unchecked. How large the cavern? Echoes – I know
by sense the unmeasured space. I check for cracks
in such manufactured crust. Trusting its back,
buses, cars, bikes drive unconscious of the spring
that worries, cold and winnow-fresh. Untamed thing –
one flooded flash, gorge of storm, one glutted melt
too much and she will rise, fury formed and felt
for the years of narrowed confine. Liquid spine
arched to the nearness of freedom, she streamlines,
veins groping for weakness, for chinks, for ways out.
The walls of Watling Street are sure of their grout,
roof slates certain of their placement on the beams.
The bungalows make plumply silent globes, steam
from coal-fired chimneys, tableau of dark innards
unshaken, supper-scenes as normal. In yards
where lurchers curl in kennels and spool their bones,
shadows lean from doorways, tilt shapes of gravestone
across each mean patch.
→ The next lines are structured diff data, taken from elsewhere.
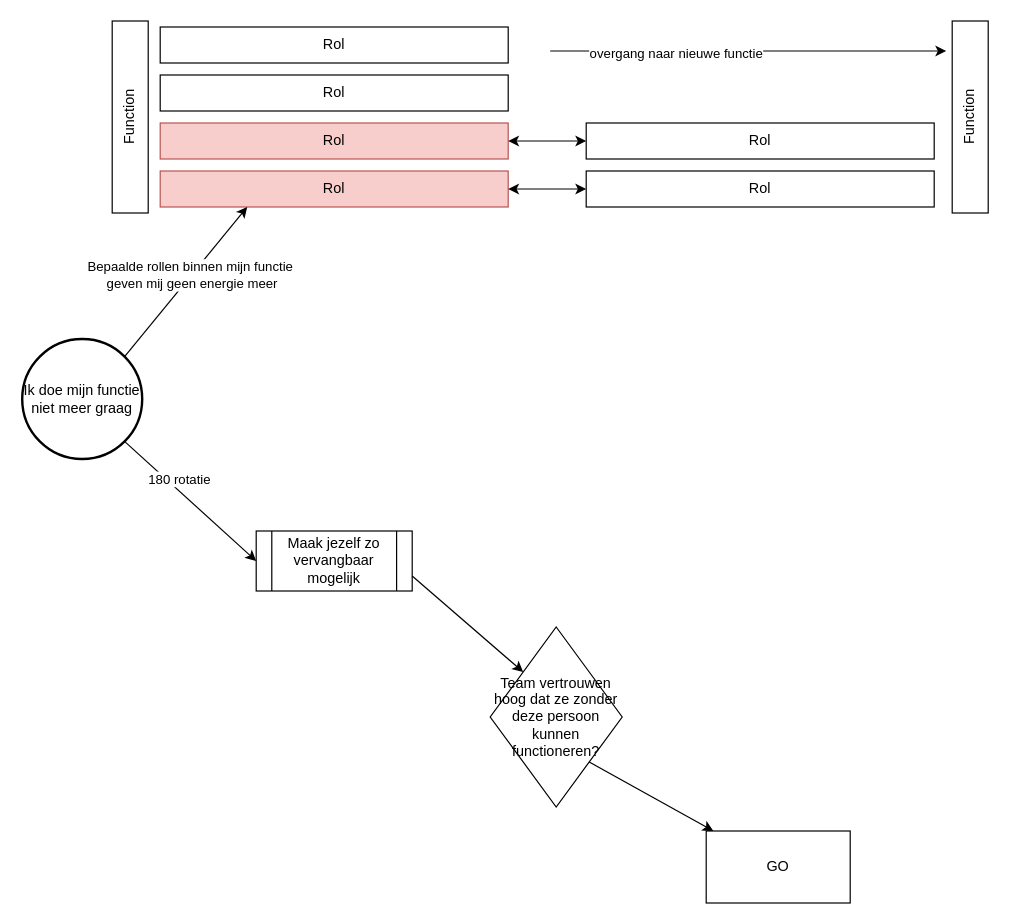
This is Untitled Diagram.drawio from Jordy-Dehaes/drawio, a draw.io file, before an edit. Source tidied: cells renumbered, new cells numbered last; positions are measured from the earlier drawing's top-left corner, leaving out a move shared by most shapes. Both pictures are drawn from the tidied source at 120%, with x=0, y=0 at pixel (22, 26).
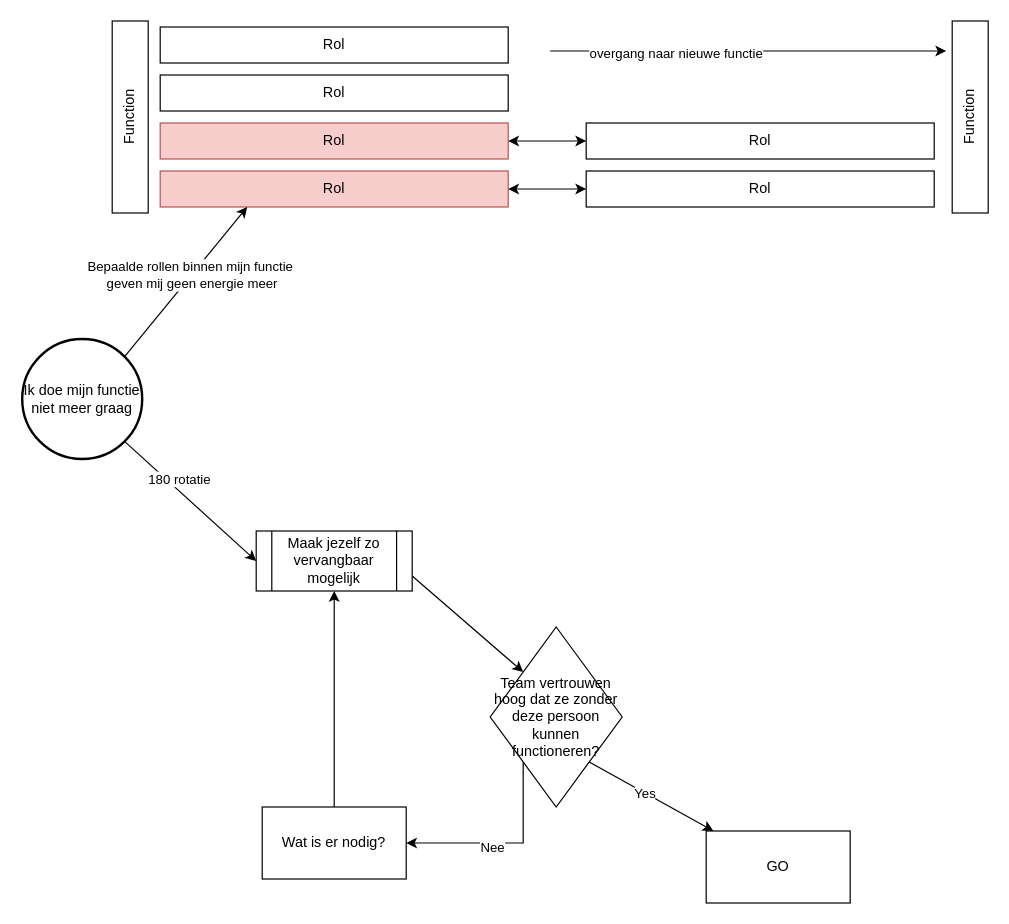
After the change.

The change refers to these unchanged cells:
```xml
<mxCell id="13" value="Maak jezelf zo vervangbaar mogelijk" style="shape=process;whiteSpace=wrap;html=1;backgroundOutline=1;" parent="1" vertex="1">
  <mxGeometry x="195" y="420" width="130" height="50" as="geometry" />
</mxCell>
<mxCell id="15" value="Team vertrouwen hoog dat ze zonder deze persoon kunnen functioneren?" style="rhombus;whiteSpace=wrap;html=1;" parent="1" vertex="1">
  <mxGeometry x="390" y="500" width="110" height="150" as="geometry" />
</mxCell>
<mxCell id="22" style="endArrow=classic;html=1;rounded=0;exitX=1;exitY=1;exitDx=0;exitDy=0;" parent="1" edge="1" source="15" target="23">
  <mxGeometry relative="1" as="geometry" />
</mxCell>
```

Change to the diagram source:
```diff
@@
+    <mxCell id="24" style="edgeStyle=orthogonalEdgeStyle;rounded=0;jettySize=auto;html=1;exitX=0;exitY=1;exitDx=0;exitDy=0;" parent="1" edge="1" source="15" target="28">
+      <mxGeometry relative="1" as="geometry">
+        <Array as="points">
+          <mxPoint x="418" y="680" />
+        </Array>
+      </mxGeometry>
+    </mxCell>
+    <mxCell id="25" value="Nee" style="edgeLabel;html=1;align=center;verticalAlign=middle;" parent="24" vertex="1">
+      <mxGeometry x="0.14" y="3" relative="1" as="geometry" />
+    </mxCell>
@@
+    <mxCell id="26" value="Yes" style="edgeLabel;html=1;align=center;verticalAlign=middle;" parent="22" vertex="1">
+      <mxGeometry x="-0.1" relative="1" as="geometry" />
+    </mxCell>
@@
+    <mxCell id="27" style="edgeStyle=orthogonalEdgeStyle;rounded=0;jettySize=auto;html=1;exitX=0.5;exitY=0;exitDx=0;exitDy=0;" parent="1" edge="1" source="28" target="13">
+      <mxGeometry relative="1" as="geometry" />
+    </mxCell>
+    <mxCell id="28" value="Wat is er nodig?" style="rounded=0;whiteSpace=wrap;html=1;" parent="1" vertex="1">
+      <mxGeometry x="200" y="650" width="120" height="60" as="geometry" />
+    </mxCell>
```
Rain starts its mizzling, damp
on my cheeks, weighs the light from the line of lamps.
The pavement becomes a mysterious place –
a pathway of spooks, leading me on. A trace
of my feet, a moment then gone – I exist
for the time it takes to dissolve. My lips, kissed
by tastes of absorbed smoke, soil, are filthy-slicked –
the dark has turned the roads to oil. All is licked
by subtle tongues – the moon sheens, the greedy swell
soaks the surplus wet and grows. How is she held?
Travel forced to just one track, she bides – has worn
her route through endless chafing. Meniscus torn
on rough rock she forms, reforms – has contemplated
cheap lives, wasted to television, sated
in dwellings sat so smug above. When she chooses,
she will bring the buildings down – shudder, loosen,
burst the surface, spill radiant snow, geyser
the wreck. While we might run screaming, stand or freeze
as if we just saw angels in the waves, drown,
face-upward, written with peace or scrawled with frowns,
liquid lung-full, she will shudder away last
traces of her imprisoned hell. Floating past,
bloated vermin shimmering next-day’s sunny
reflections as they float the deluge, honeyed
like ships made from leaves. A panicked whinny races
the sullen distance. All we owned, every place
we lived lies doused and dull, deep and lost. Filthy
human waste, fatted froth is put to new tilth –
one of ripple not blade. A moorhen gives vent
to joy for this new land. The dead sleep, content
for they know no more of handbags, clocks or bread.
Our bodies cease fighting. Undulate instead.
Note: this poem is dedicated to the river Pont, Leadgate. A section of the river runs underneath the ex-mining village near Consett, County Durham and can be heard as you walk above. The photograph is of Watling Bungalows, Leadgate.
Jane Burn is a poet, based in North East England.